Martin Buber


Martin Buber Books loved by Osho

Osho on Martin Buber Books - First, Martin Buber. I would not have been able to forgive myself if Martin Buber was not included. As a penance I include his two books: first, TALES OF HASSIDISM. What D.T. Suzuki did for Zen, Buber has done for Hassidism. Both have done a tremendous service for seekers. But Suzuki became enlightened; sorry to say, Buber could not.

Buber was a great writer, philosopher, thinker, but all those things are toys to play with. Still, I pay my respects to him by including his name, because without him the world would not have even known the word Hassid.

Buber was born into a Hassidic family. From his very childhood he was raised among Hassids. It was in his very blood, bones, in his marrow, so when he relates it it sounds so true, although he is only describing what he has heard, nothing more. He has heard correctly; that must be on record. Even to hear correctly is very difficult, and then to report to the world at large is even more difficult, but he has done it beautifully.

Suzuki is enlightened, Buber is not -- but Suzuki is not a great writer, Buber is. Suzuki is an ordinary writer. Buber towers very high as far as the art of writing is concerned. But Suzuki knows, and Buber knows not; he is only relating the tradition in which he was brought up... of course, relating authentically.

TALES OF HASSIDISM should be read by all seekers of truth. These tales, small stories, have such a flavor. It is different from Zen, it is also different from Sufism. It has its own flavor, unborrowed from anyone, uncopied, unimitated. The Hassid loves, laughs, dances. His religion is not of celibacy, but of celebration. That's why I find a bridge between my people and the Hassids.
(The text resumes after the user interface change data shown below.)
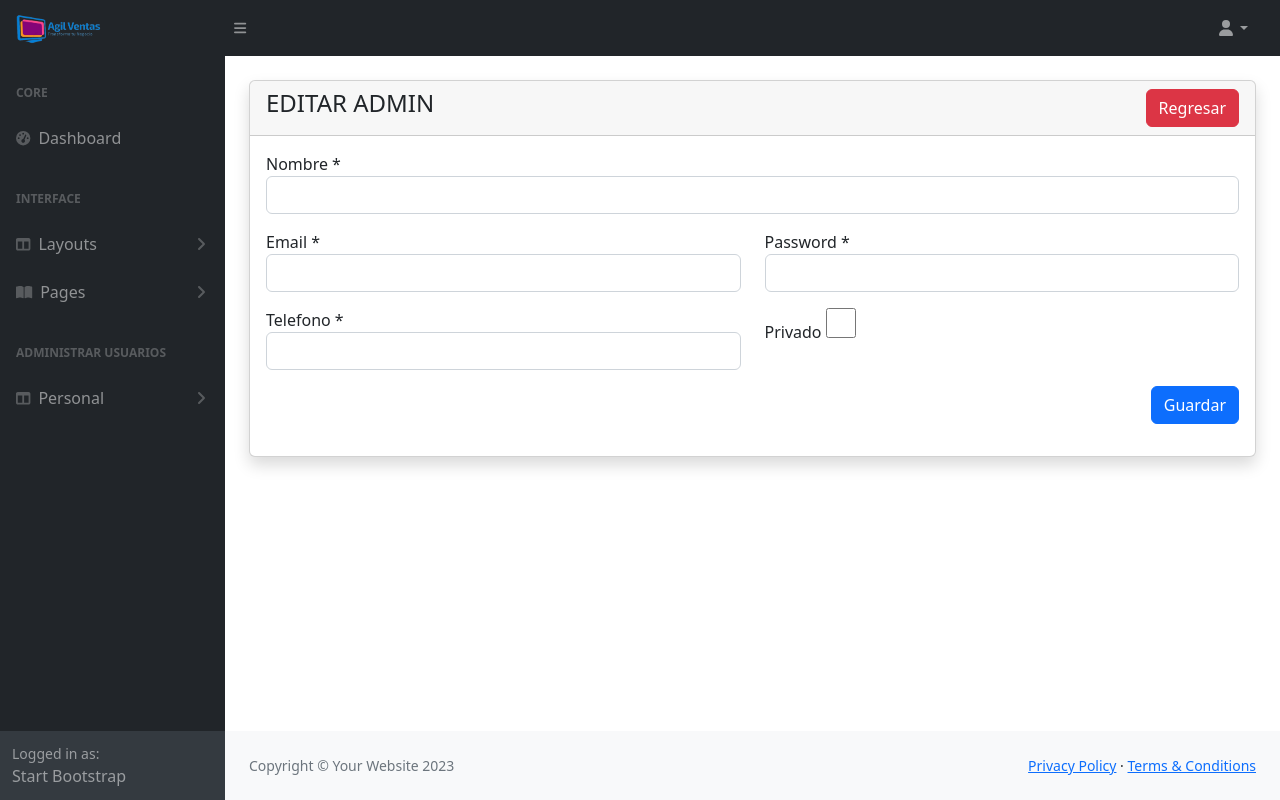
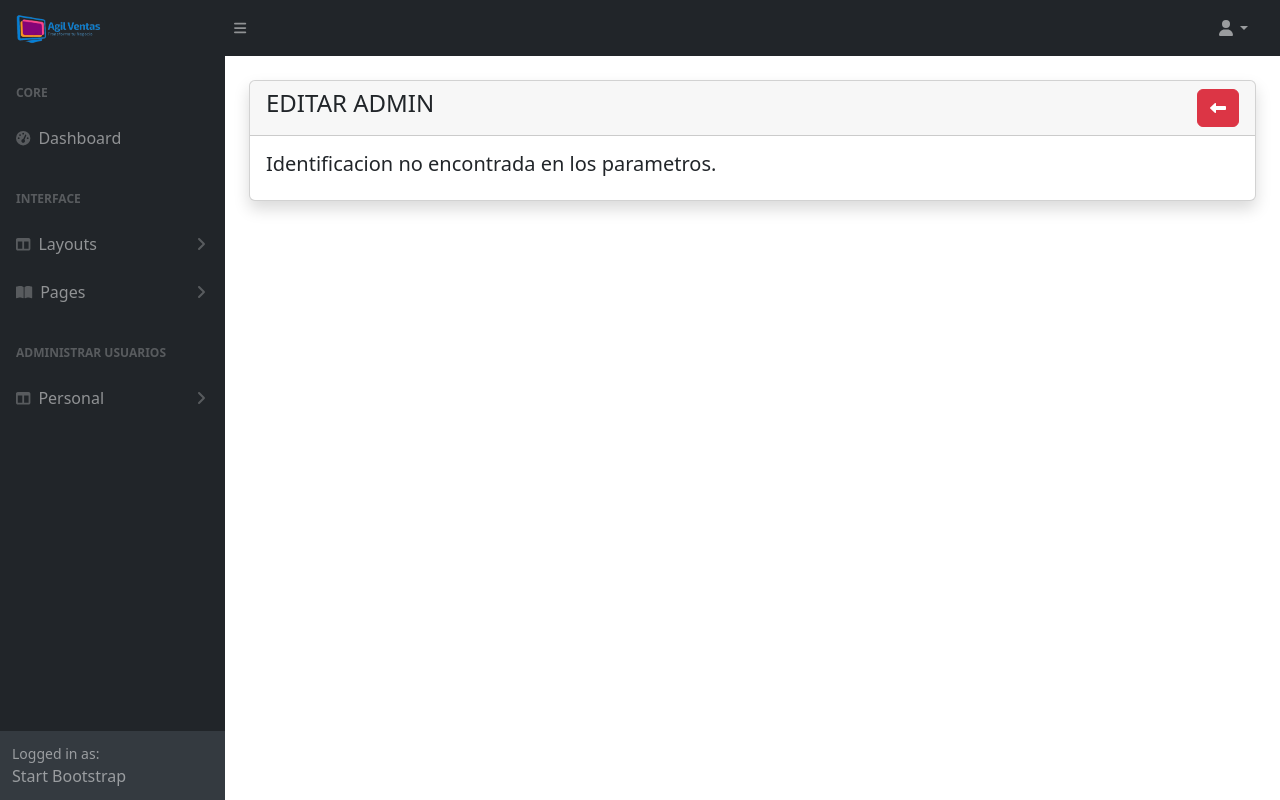
Before and after one commit to trdmonkey/agil-venta, a PHP site: page /admin/admins-edit.php in a window 1280 px wide. Run offline with PHP 8.4, Linux system fonts and the light colour scheme; some libraries are stand-ins or nearby versions.

Commit message:
opcion eliminar y actualizar crud de admins (se modifica funcion delete() en archivo function.php)

```diff
--- a/admin/admins-create.php
+++ b/admin/admins-create.php
@@ -32,6 +32,7 @@
                     </div>
                     <div class="col-md-3 mb-3">
                         <label for="">Privado</label>
+                        <br/>
                         <input type="checkbox" name="is_ban" style="width: 30px; height: 30px;" />
                     </div>
                     <div class="col-md-12 mb-3 text-end">
--- a/admin/admins-edit.php
+++ b/admin/admins-edit.php
@@ -4,7 +4,7 @@
     <div class="card mt-4 shadow">
         <div class="card-header">
             <h4 class="mb-0">EDITAR ADMIN
-                <a href="admins.php" class="btn btn-danger float-end">Regresar</a>
+                <a href="admins.php" class="btn btn-danger float-end" title="Regresar a al pagina anterior"><i class="fa-solid fa-left-long"></i></a>
             </h4>
         </div>
         <div class="card-body">
@@ -13,31 +13,68 @@
 
             <form action="code.php" method="POST">
 
+            <?php
+
+            if(isset($_GET['id'])) {
+
+                if($_GET['id'] != '') {
+
+                    $adminId = $_GET['id'];
+
+                } else {
+                    echo '<h5>Registro no encontrado.</h5>';
+                    return false;
+                }
+            } else {
+                echo '<h5>Identificacion no encontrada en los parametros.</h5>';
+                return false;
+            }
+
+            $adminData = getById('admins', $adminId);
+            if($adminData) {
+
+                if($adminData['status'] == 200) {
+                    ?>
+                    <input type="hidden" name="adminId" value="<?= $adminData['data']['id']; ?>">
                     <div class="row">
                         <div class="col-md-12 mb-3">
                             <label for="">Nombre *</label>
-                        <input type="text" name="name" required class="form-control" />
+                            <input type="text" name="name" value="<?= $adminData['data']['name']; ?>" required class="form-control" />
                         </div>
                         <div class="col-md-6 mb-3">
                             <label for="">Email *</label>
-                        <input type="email" name="email" required class="form-control" />
+                            <input type="email" name="email" value="<?= $adminData['data']['email']; ?>" required class="form-control" />
                         </div>
                         <div class="col-md-6 mb-3">
                             <label for="">Password *</label>
-                        <input type="password" name="password" required class="form-control" />
+                            <input type="password" name="password" class="form-control" />
                         </div>
                         <div class="col-md-6 mb-3">
                             <label for="">Telefono *</label>
-                        <input type="number" name="phone" required class="form-control" />
+                            <input type="number" name="phone" value="<?= $adminData['data']['phone']; ?>" required class="form-control" />
                         </div>
                         <div class="col-md-3 mb-3">
                             <label for="">Privado</label>
-                        <input type="checkbox" name="is_ban" style="width: 30px; height: 30px;" />
+                            <br/>
+                            <input type="checkbox" name="is_ban" <?= $adminData['data']['is_ban'] == true ? 'checked' : ''; ?> style="width: 30px; height: 30px;" />
                         </div>
                         <div class="col-md-12 mb-3 text-end">
-                        <button type="submit" name="saveAdmin" class="btn btn-primary">Guardar</button>
+                            <button type="submit" name="updateAdmin" class="btn btn-primary" title="Actualizar registro"><i class="fa-regular fa-floppy-disk"></i> Actualizar</button>
                         </div>
                     </div>
+                    <?php
+                } else {
+                    echo '<h5>'.$adminData['message'].'</h5>';
+                }
+
+            } else {
+                echo 'Algo salió mal!';
+                return false;
+            }
+
+            ?>
+
+
 
             </form>
         </div>
--- a/admin/admins.php
+++ b/admin/admins.php
@@ -41,7 +41,7 @@
                             <td><?= $adminItem['phone'] ?></td>
                             <td>
                                 <a href="admins-edit.php?id=<?= $adminItem['id']; ?>" class="btn btn-success btn-sm" title="Editar registro"><i class="fa-solid fa-pen"></i></a>
-                                <a href="admins-delete.php" class="btn btn-danger btn-sm" title="Eliminar registro"><i class="fa-solid fa-trash"></i></a>
+                                <a href="admins-delete.php?id=<?= $adminItem['id']; ?>" class="btn btn-danger btn-sm" title="Eliminar registro"><i class="fa-solid fa-trash"></i></a>
                             </td>
                         </tr>
                         <?php endforeach; ?>
--- a/config/function.php
+++ b/config/function.php
@@ -149,6 +149,22 @@ function delete($tableName, $id) {
 
 }
 
+function checkParamId($type) {
+
+    if(isset($_GET[$type])) {
+
+        if($_GET[$type] != '') {
+            return $_GET[$type];
+        } else {
+            return '<h5>Identificación no encontrada.</h5>';
+        }
+
+    } else {
+        return '<h5>Sin identificación.</h5>';
+    }
+
+}
+
 
 
 
```
Also changed, not shown: admin/admins-delete.php (added, +26 -0 lines), admin/code.php (+45 -0 lines). Lines whose indentation alone changed are shown as unchanged.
It is not accidental that so many Jews have come to me; otherwise, I am always shattering the heads of the Jews as much as I can... and still they know that I love them. I love the essential in Judaism, that is Hassidism. Moses had not heard of it of course, but he was a Hassid; whether he knew it or not does not matter. I declare him to be a Hassid -- and so I declare Buddha, Krishna, Nanak and Mohammed. Hassidism came after Baal Shem. The word does not matter, the spirit matters.

Martin Buber's second book, I AND THOU, is his most famous work, the book for which he was given the Nobel prize. Forgive me, but I disagree with it completely. I mention it because it is a beautiful work, written artistically, with great profundity and sincerity. But still there is no soul in it, because the soul was missing in Buber himself. How could the poor man manage to bring it into his book, his masterpiece?

I AND THOU is very much respected by the Jews because they think it represents their religion. It does not represent any religion at all, neither Jew nor Hindu; it only represents the ignorance of the man called Martin Buber. But the man was certainly an artist, a great genius. When a genius starts writing about something of which he knows nothing, he can still produce a masterpiece.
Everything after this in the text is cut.